People living near Heathrow airport are facing four months of “noise and disruption” as more than 1,000 boreholes are drilled into the ground to see if it is suitable for building a third runway.
Hillingdon Council has issued the warning to residents living in the south of the borough they will have to put up with the drilling even before a decision to approve expansion has been made by the government.
The council says it has sought to prevent the proposed works on its land on behalf of residents, but its protest was overruled by the Secretary of State.
The council issued a statement saying: “There will be increased noise and disruptive activity by Heathrow Airport contractors working on borehole sites on land identified for possible Heathrow expansion.”
Council leader Ray Puddifoot said: “When the Secretary of State quashed our protest, the government allowed Heathrow access to various and vast areas of Hillingdon for their ground investigations These investigations do not relate to any approved scheme and presume Heathrow will expand, against all wisdom given the disastrous effects this will have on noise and air quality.”
The drilling does not require planning permission to proceed and each borehole will be worked on for a maximum of four days
Heathrow Airport Limited says it needs to drill the boreholes to determine ground conditions, investigate water tables and to take soil samples, adding that it will do everything possible to minimise disruption for residents.
A spokesperson said: “We are carrying out land surveys during office hours in areas around the airport as a necessary part of preparing proposals for Heathrow’s expansion.
“We apologise to any local residents that are affected by this work, and we are working with our contractors to ensure there is as little disruption as possible.”

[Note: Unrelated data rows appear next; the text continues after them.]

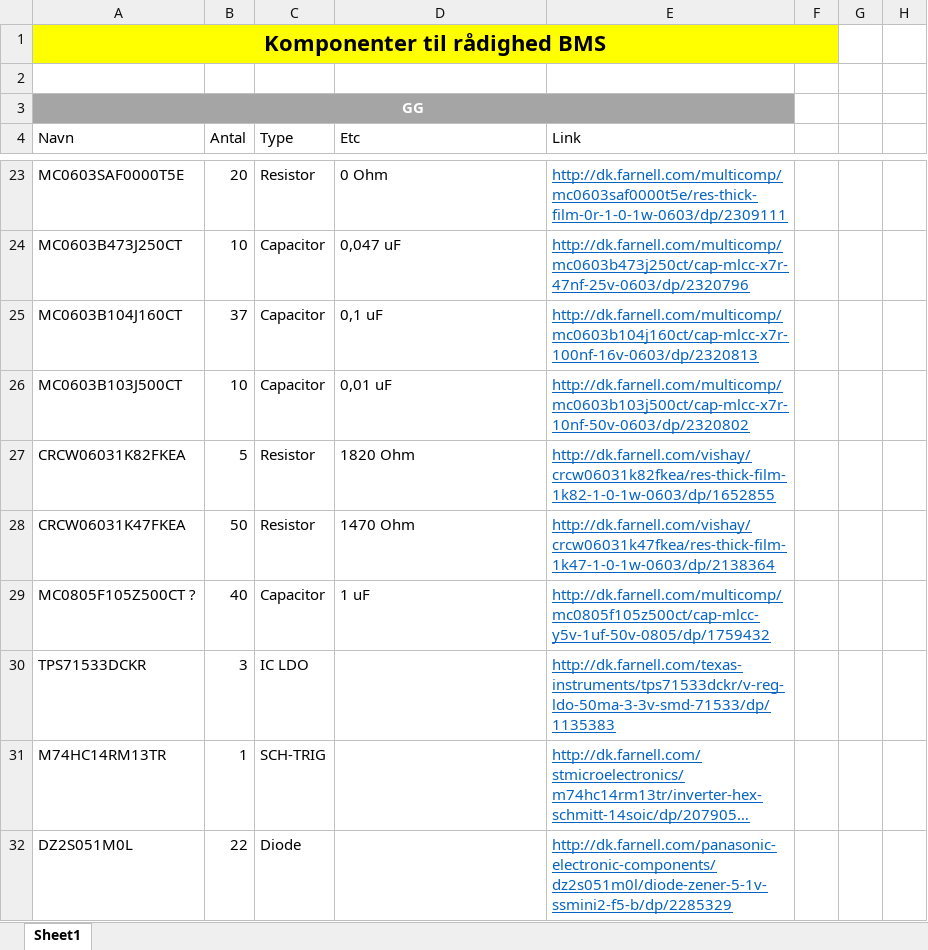
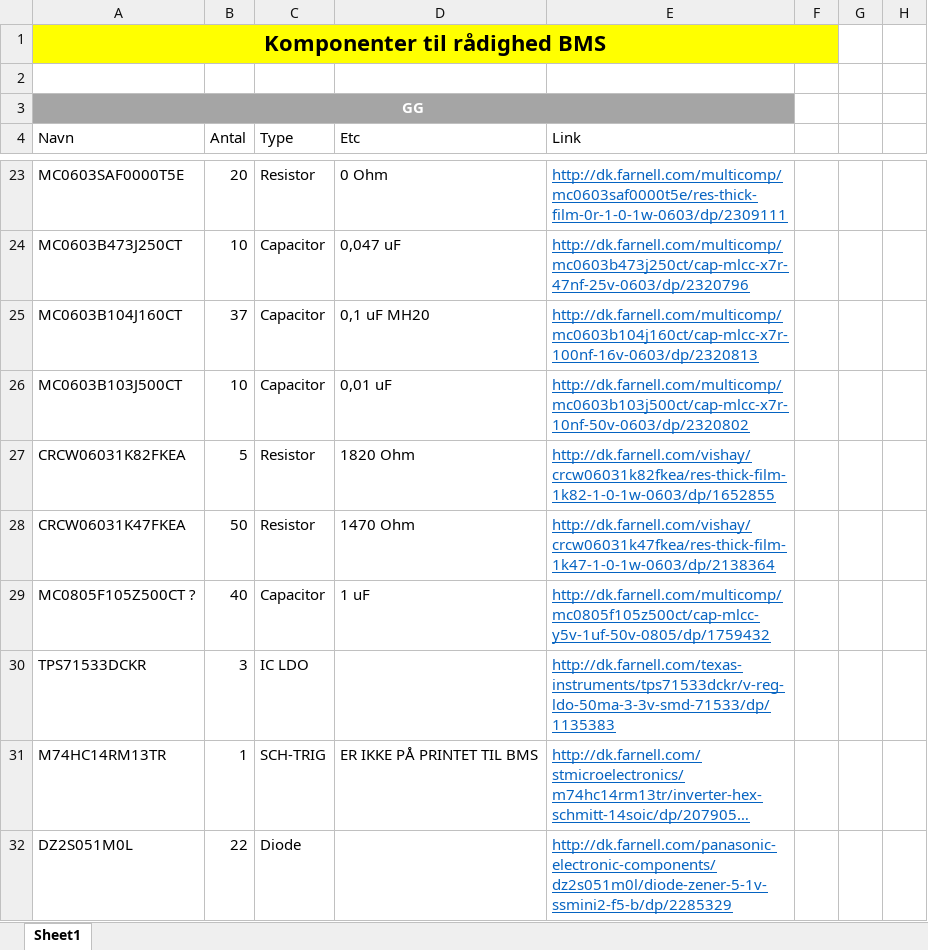
Before and after one commit to AU-Eco-Shell-Marathon/HW_SW_Group2015, an Excel workbook: Documents/Shopping/Komponenter til rådighed BMS.xlsx, sheet Sheet1, drawn as a sheet; only a part is shown, gaps mark what is left out; long unchanged cells end in …; values as stored, in another font and other column widths than the file's, no borders; table styles not drawn; the diff covers the shown part only; the diff names each change by its address in the sheet, - before the commit and + after, or states it on an @@ line.

```diff
--- a/Documents/Shopping/Komponenter til rådighed BMS.xlsx (sheet Sheet1)
+++ b/Documents/Shopping/Komponenter til rådighed BMS.xlsx (sheet Sheet1)
-D25 (Etc): 0,1 uF
+D25 (Etc): 0,1 uF MH20
-D31 (Etc): (empty)
+D31 (Etc): ER IKKE PÅ PRINTET TIL BMS
```
Also changed, not shown: 13 added rows, 7 removed rows, 1 moved row and 6 edited cells elsewhere in this sheet.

It is the latest development in the long saga which has seen Hillingdon Council and a raft of councils, campaigners and residents’ groups lobby against the building of a third runway. Many others insist that it must not go ahead unless stringent environmental controls are introduced.
Mr Puddifoot says Hillingdon council’s position is to support expansion at an alternative site such as Gatwick largely because of the environmental damage and traffic congestion it says a third runway would inflict on the borough.
Transport Secretary Chris Grayling has said that if Parliament backs a Heathrow expansion, construction work could begin at the end of Britain’s EU withdrawal transition period in December 2020.
In March this year the transport select committee published its long-awaited scrutiny of the government’s plans. It supported the case of pushing on with the development of a third runway, but demanded the government redraft its plans before they are voted on in parliament.
This vote is now expected in the summer.
The Heathrow spokesperson added: “Over the coming months we will be developing our preferred masterplan for consultation next year, a process that will involve continuous engagement and input from key stakeholders including neighbouring communities.”